One hears this sort of claim too often to pay much heed but in Celmins' case it is backed by an impressive cv showing a history of museum exhibitions in Philadelphia, Seattle, Minneapolis and at the Whitney in New York, and work scattered throughout the best collections in the United States. All this American fame and yet not a single picture in a museum on the side of the Atlantic where she was born and lived the first 10 years of her life and, until now, no opportunity for us Europeans to judge her work.
So, what have we been missing? The first thing one notices at the ICA is a continuity spread across 30 years, not exactly sameness, but a single- minded approach and consistency of mood. The earliest works date from 1964 when Celmins was 26 and recently moved from her adopted American home of Indianapolis to Venice Beach, California. Nothing, however, about these grey, monochromatic pictures could be less Californian, or less in keeping with the fun and fizzy pop culture that was beginning to find its feet on the American west coast.
There is a circumstantial likeness to pop art in her choice of everyday subject matter, but Celmins's reason for painting fans, pans, heaters and hotplates was simply that these things were the contents of her studio. It is as if she never glimpsed the sun, let alone the beach.
She has acknowledged the influence of Morandi, master of the pale grey still life, but while the effect of a Morandi painting is of harmony, the feel of these paintings by Celmins is consistently of isolation.
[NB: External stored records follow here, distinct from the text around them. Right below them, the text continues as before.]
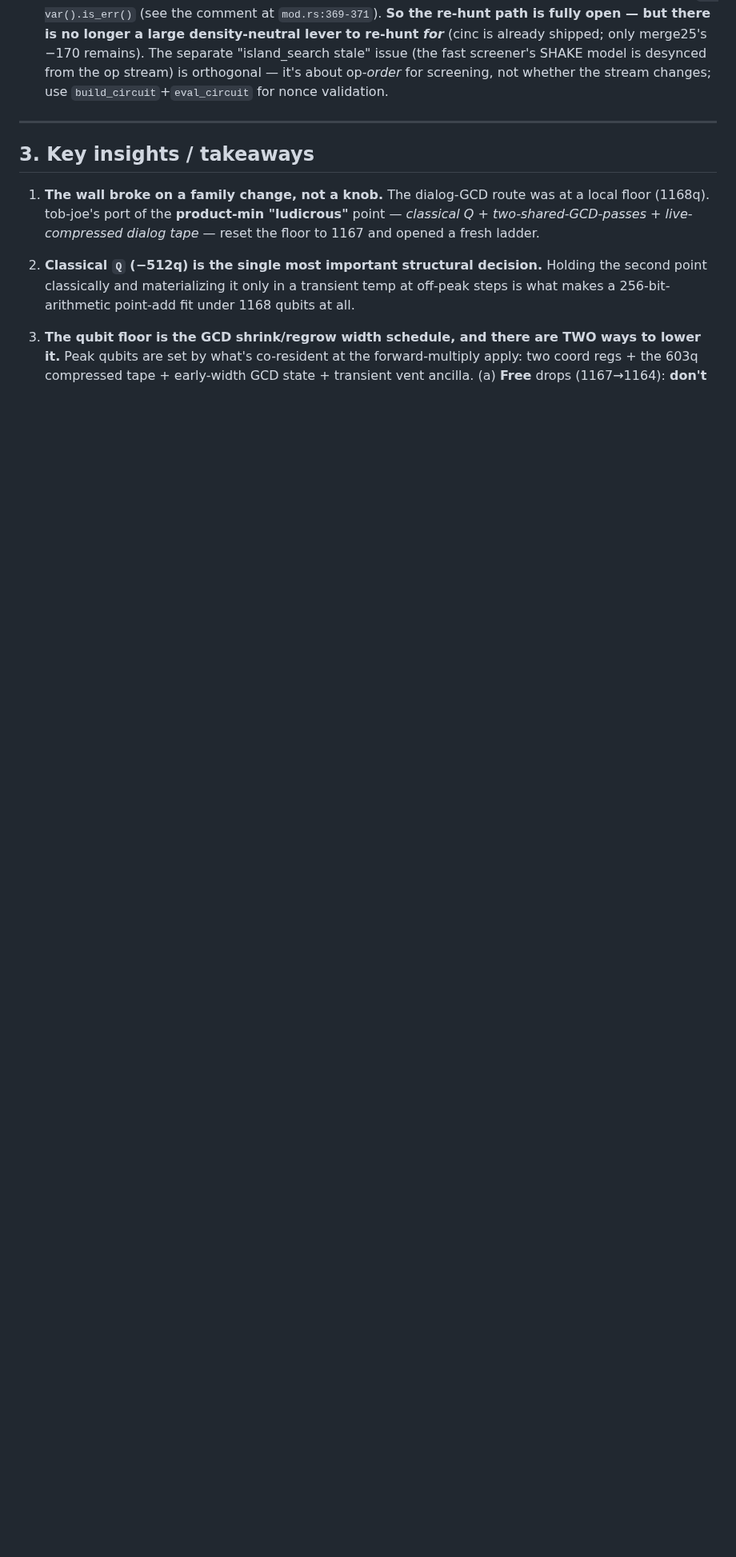
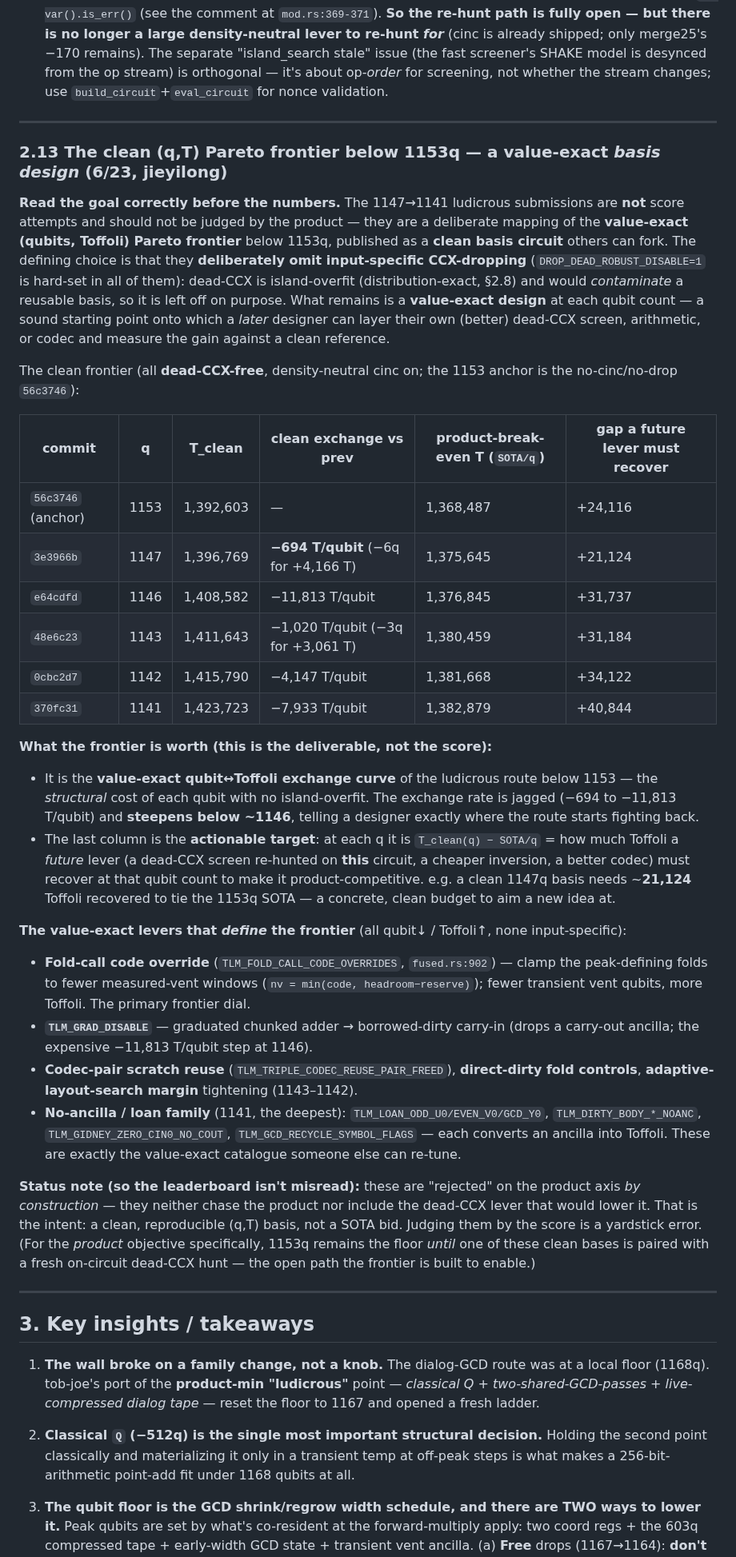
Before and after one commit to jieyilong/ecdsafail_skills, a Markdown page: ecdsafail-circuit-optimization/references/REPORT_1168_wall_revamp.md, the part around one of its changes. Shown at 80% size. Rendered like a GitHub page; blank space fills up the shorter version.

Commit message:
circuit-opt: reframe the 1147-1141q submissions as a clean (q,T) Pareto-frontier basis
Per the author's intent: the 1147->1141q ludicrous submissions are NOT score
attempts and must not be judged by the product. They deliberately map the
value-exact (qubits, Toffoli) Pareto frontier below 1153q and deliberately OMIT
input-specific CCX-dropping (DROP_DEAD_ROBUST_DISABLE=1) -- because dead-CCX is
island-overfit and would contaminate a reusable basis. The deliverable is a
clean, non-overfit circuit at each qubit count that others can fork and layer
their own (better) dead-CCX / arithmetic / codec onto, measured against a clean
reference.

Adds REPORT section 2.13: the clean dead-CCX-free frontier table (1153->1141 with
T_clean, the value-exact qubit<->Toffoli exchange rate, and the "gap to recover"
= how much Toffoli a future on-circuit lever must claw back to make each qubit
count product-competitive), the value-exact levers that define it (fold-call
code override, GRAD_DISABLE, codec-pair reuse, the no-anc/loan family), and an
explicit note that "rejected" is by construction (yardstick error to judge these
by score). Also rewires the section 4 open-axes bullet: these clean bases are the
staging ground for a fresh on-circuit dead-CCX hunt.

Corrects the earlier framing (which judged them as break-even "losses").

Co-Authored-By: Claude Opus 4.8 (1M context) <noreply@anthropic.com>

```diff
--- a/ecdsafail-circuit-optimization/references/REPORT_1168_wall_revamp.md
+++ b/ecdsafail-circuit-optimization/references/REPORT_1168_wall_revamp.md
@@ -295,6 +295,35 @@ A 6/23 push tried to use the density-neutral `cinc` fold as a *fresh* lever to s
 
 ---
 
+### 2.13 The clean (q,T) Pareto frontier below 1153q — a value-exact *basis design* (6/23, jieyilong)
+
+**Read the goal correctly before the numbers.** The 1147→1141 ludicrous submissions are **not** score attempts and should not be judged by the product — they are a deliberate mapping of the **value-exact (qubits, Toffoli) Pareto frontier** below 1153q, published as a **clean basis circuit** others can fork. The defining choice is that they **deliberately omit input-specific CCX-dropping** (`DROP_DEAD_ROBUST_DISABLE=1` is hard-set in all of them): dead-CCX is island-overfit (distribution-exact, §2.8) and would *contaminate* a reusable basis, so it is left off on purpose. What remains is a **value-exact design** at each qubit count — a sound starting point onto which a *later* designer can layer their own (better) dead-CCX screen, arithmetic, or codec and measure the gain against a clean reference.
+
+The clean frontier (all **dead-CCX-free**, density-neutral cinc on; the 1153 anchor is the no-cinc/no-drop `56c3746`):
+
+| commit | q | T_clean | clean exchange vs prev | product-break-even T (`SOTA/q`) | gap a future lever must recover |
+|---|---|---|---|---|---|
+| `56c3746` (anchor) | 1153 | 1,392,603 | — | 1,368,487 | +24,116 |
+| `3e3966b` | 1147 | 1,396,769 | **−694 T/qubit** (−6q for +4,166 T) | 1,375,645 | +21,124 |
+| `e64cdfd` | 1146 | 1,408,582 | −11,813 T/qubit | 1,376,845 | +31,737 |
+| `48e6c23` | 1143 | 1,411,643 | −1,020 T/qubit (−3q for +3,061 T) | 1,380,459 | +31,184 |
+| `0cbc2d7` | 1142 | 1,415,790 | −4,147 T/qubit | 1,381,668 | +34,122 |
+| `370fc31` | 1141 | 1,423,723 | −7,933 T/qubit | 1,382,879 | +40,844 |
+
+**What the frontier is worth (this is the deliverable, not the score):**
+- It is the **value-exact qubit↔Toffoli exchange curve** of the ludicrous route below 1153 — the *structural* cost of each qubit with no island-overfit. The exchange rate is jagged (−694 to −11,813 T/qubit) and **steepens below ~1146**, telling a designer exactly where the route starts fighting back.
+- The last column is the **actionable target**: at each q it is `T_clean(q) − SOTA/q` = how much Toffoli a *future* lever (a dead-CCX screen re-hunted on **this** circuit, a cheaper inversion, a better codec) must recover at that qubit count to make it product-competitive. e.g. a clean 1147q basis needs ~**21,124** Toffoli recovered to tie the 1153q SOTA — a concrete, clean budget to aim a new idea at.
+
+**The value-exact levers that *define* the frontier** (all qubit↓ / Toffoli↑, none input-specific):
+- **Fold-call code override** (`TLM_FOLD_CALL_CODE_OVERRIDES`, `fused.rs:902`) — clamp the peak-defining folds to fewer measured-vent windows (`nv = min(code, headroom−reserve)`); fewer transient vent qubits, more Toffoli. The primary frontier dial.
+- **`TLM_GRAD_DISABLE`** — graduated chunked adder → borrowed-dirty carry-in (drops a carry-out ancilla; the expensive −11,813 T/qubit step at 1146).
+- **Codec-pair scratch reuse** (`TLM_TRIPLE_CODEC_REUSE_PAIR_FREED`), **direct-dirty fold controls**, **adaptive-layout-search margin** tightening (1143–1142).
+- **No-ancilla / loan family** (1141, the deepest): `TLM_LOAN_ODD_U0/EVEN_V0/GCD_Y0`, `TLM_DIRTY_BODY_*_NOANC`, `TLM_GIDNEY_ZERO_CIN0_NO_COUT`, `TLM_GCD_RECYCLE_SYMBOL_FLAGS` — each converts an ancilla into Toffoli. These are exactly the value-exact catalogue someone else can re-tune.
+
+**Status note (so the leaderboard isn't misread):** these are "rejected" on the product axis *by construction* — they neither chase the product nor include the dead-CCX lever that would lower it. That is the intent: a clean, reproducible (q,T) basis, not a SOTA bid. Judging them by the score is a yardstick error. (For the *product* objective specifically, 1153q remains the floor *until* one of these clean bases is paired with a fresh on-circuit dead-CCX hunt — the open path the frontier is built to enable.)
+
+---
+
 ## 3. Key insights / takeaways
 
 1. **The wall broke on a family change, not a knob.** The dialog-GCD route was at a local floor (1168q). tob-joe's port of the **product-min "ludicrous"** point — *classical Q + two-shared-GCD-passes + live-compressed dialog tape* — reset the floor to 1167 and opened a fresh ladder.
```
Also changed, not shown: other parts of ecdsafail-circuit-optimization/references/REPORT_1168_wall_revamp.md (+1 -1 lines).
This seems to be the key to her work: a continuing solitary mood that extends from these early domestic pictures through to her most recent paintings of the cosmos and the sky at night.
Between these early and late pictures she abandoned her paints to concentrate on making meticulous pencil drawings from photographs of subjects with a similarly lonely atmosphere - the open sea, the desert and the surface of the moon. They are unquestionably well done, highly observed and beautifully made, but there is something ultimately unsatisfying about their lack of emotion or imagination.
Celmins was stuck making these small drawings of big subjects for nearly 20 years before she returned to painting in the late 1980s, a return that was helped by the making of a rare sculptural work which is included at the ICA. To Fix the Image in Memory, as it is rather pretentiously titled, is made up of 11 pairs of stones - each pair comprising an original bit of rock and a reproduction made by Celmins in bronze and painted in exact replica of the original. This is the visual trickery of her drawings of photographs taken to its logical conclusion and, arranged in a glass table top in the centre of this exhibition, they are a curious sight and offer a moment of light relief in what is otherwise a pretty sombre experience. It is easy to see why Celmins's work has a following in America, where such moments of quiet contemplation are few and far between. She has a singular talent, but on a grey December day in London rather a dispiriting one. To 22 Dec. Info: 0171-930 3647